Myking Family Scholarship

Back in the late 1950s, there was something especially appealing to Lutherans about the idea of a Lutheran college in Southern California. It sparked the interest and loyalty of families who were firmly grounded in the Lutheran faith, families like the Mykings. The involvement of Norman and Edith Myking in helping to found the college was evident as soon as the first word went out of the possibility of a California Lutheran College.

The Mykings were a thoroughly Lutheran family. Norman was employed by Lutheran Brotherhood, and he and Edith were active members of Lutheran Church of the Cross in Rialto. Along with their daughter Melody, they were involved with the Lutheran Braille Workers in Yucaipa. In addition, Edith was a star volunteer with the Inland Empire Chapter of the CLU Guild.

In the early 1990s, the CLU Guild was at his height of activity. There were five chapters—Thousand Oaks, Santa Barbara, Yucaipa, Seal Beach and Westlake Village. Each served as a support group to the University and its students, and all five guilds came together annually to celebrate their achievements and enjoy each other’s company.

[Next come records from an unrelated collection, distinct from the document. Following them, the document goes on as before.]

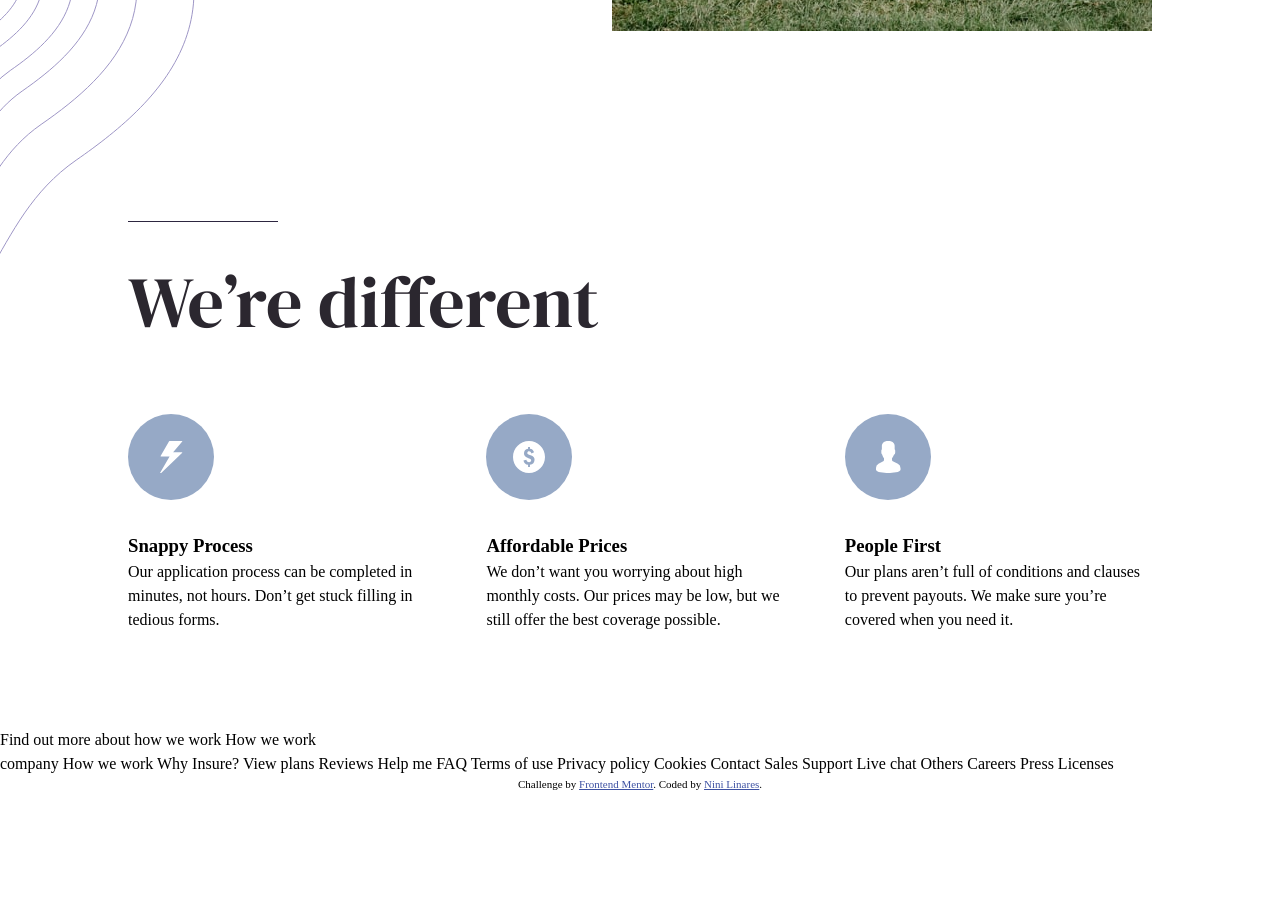
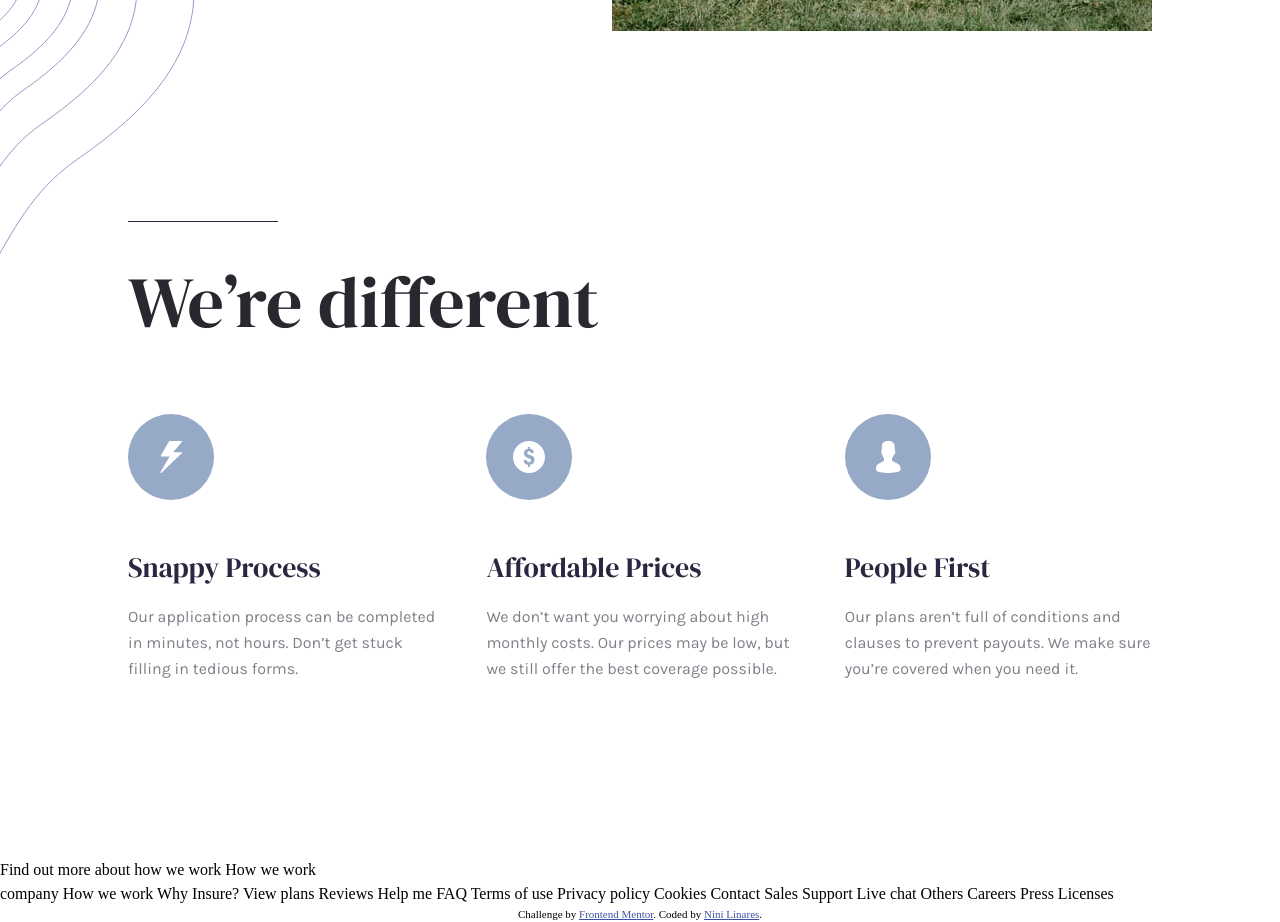
Before and after one commit to EnithLinares/chalenge-insure-landing-page, a plain HTML site: page index.html in a window 1280 px wide. Shown: the part 780-1702 px from the top of the page. Before the commit the page ends 1573 px from the top, so only its background shows below. Drawn offline with Linux system fonts and the light colour scheme.

Commit message:
finish styling features section

```diff
--- a/styles/index.scss
+++ b/styles/index.scss
@@ -187,7 +187,7 @@
     display: flex;
     flex-wrap: wrap;
     padding: 6rem 8rem;
-    margin-top: 10rem;
+    margin: 10rem 0 5rem;
     justify-content: space-between;
 
     &__intro {
@@ -209,10 +209,24 @@
     }
 
     &__card {
+        display: flex;
+        flex-direction: column;
+        gap: 1rem;
         width: 30%;
 
         &--icon {
+            display: block;
+            height: auto;
+            width: 5.375rem;
             padding: 2rem 0;
+        }
+
+        &--title {
+            @include subheader-text;
+        }
+
+        &--copy {
+            @include body-text;
         }
     }
 }
```
Also changed, not shown: styles/index.css, 1 other file.
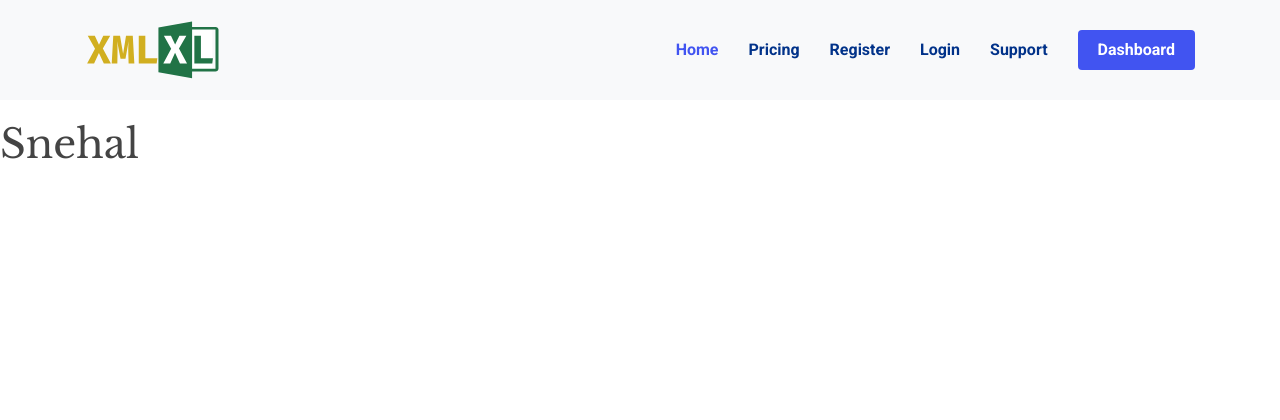
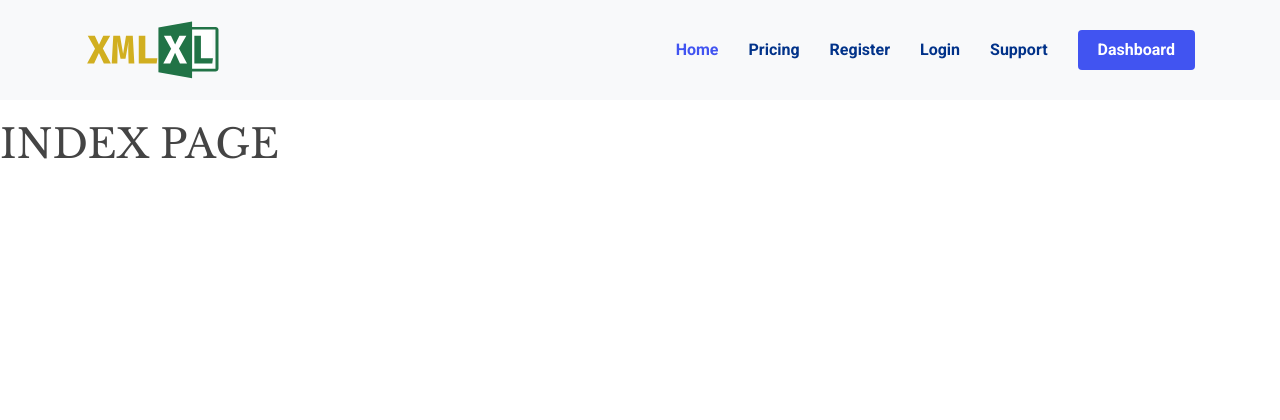
Before and after one commit to snehalss/XMLXL-EX, a Flask app: page / in a window 1280 px wide. Shown: the top 420 px of the page. Run offline with Flask 2, Linux system fonts and the light colour scheme; some libraries are stand-ins or nearby versions.

Commit message:
Minor Changes

```diff
--- a/xmlxl/celery_test.py
+++ b/xmlxl/celery_test.py
@@ -11,5 +11,8 @@ def test_task(n1, n2):
     logger.info("Adding two numbers")
     return n1 + n2
 
-
+# Linux commands to run:
 # celery -A xmlxl.celery_test:celery worker --loglevel=INFO -f LOGFILE --logfile=LOGFILE
+# flask run --host=0.0.0.0
+# sudo rabbitmq-server -detched
+# systemctl status rabbitmq-server.service
--- a/xmlxl/templates/index.html
+++ b/xmlxl/templates/index.html
@@ -1,5 +1,5 @@
 {% extends "template.html" %}
 {% block title %}Home{% endblock %}
 {% block main %}
-<h1>Snehal</h1>
+<h1>INDEX PAGE</h1>
 {% endblock %}
```
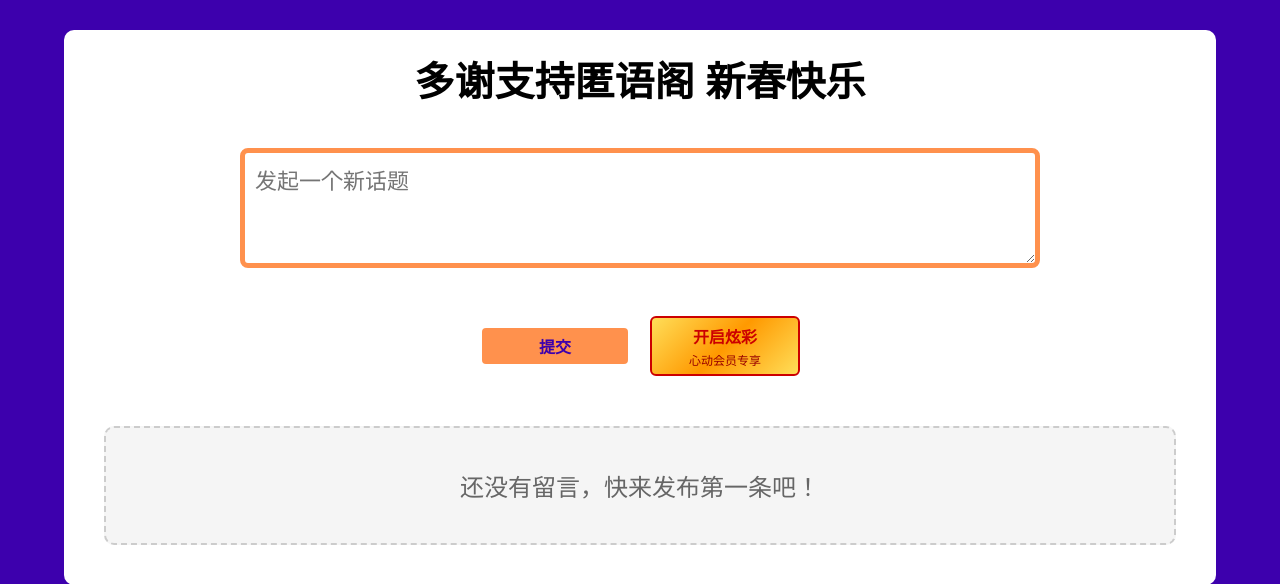
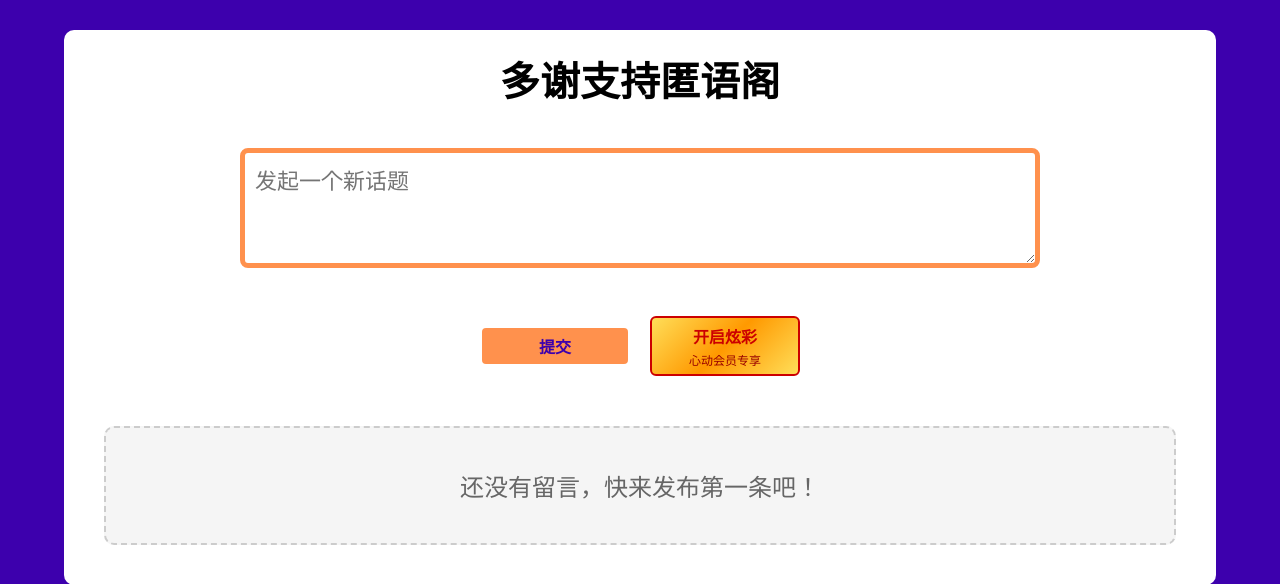
Before and after one commit to jasperinsh-afk/Babble, a Flask app: page /message in a window 1280 px wide. Shown: the part 92-676 px from the top of the page. Run offline with Flask 3, Linux system fonts and the light colour scheme; data that the repository does not hold is empty.

Commit message:
Update message.html

```diff
--- a/templates/message.html
+++ b/templates/message.html
@@ -32,7 +32,7 @@
     </div>
 
     <div class="main">
-        <h1 class="title">多谢支持匿语阁 新春快乐</h1>
+        <h1 class="title">多谢支持匿语阁</h1>
 
         <!-- 留言提交表单 -->
         <form action="/upload" method="post" enctype="multipart/form-data" id="mainForm">
```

One of the most active chapters was the Yucaipa guild, which came to be known as the Inland Empire Chapter. That group was so ambitious that Norman became their first male member when Edith could no longer participate.

Considering Norman’s professional background with the Lutheran Brotherhood, it was no surprise that he and Edith would have a sound financial plan for the family. In their wisdom they established a family living trust that included the establishment of an endowed scholarship at CLU. And, because their daughter Melody was developmentally disabled, the scholarship was designed to support students preparing to become special education teachers.

Following Edith’s death in 1990, Norman decided to activate the scholarship early so that he and Melody might see it awarded in their lifetime. In his own inimitable way, he made it happen in four short years. Their dream of supporting future teachers in special education had been fulfilled. And the long-term benefit to the teachers and their students is truly priceless.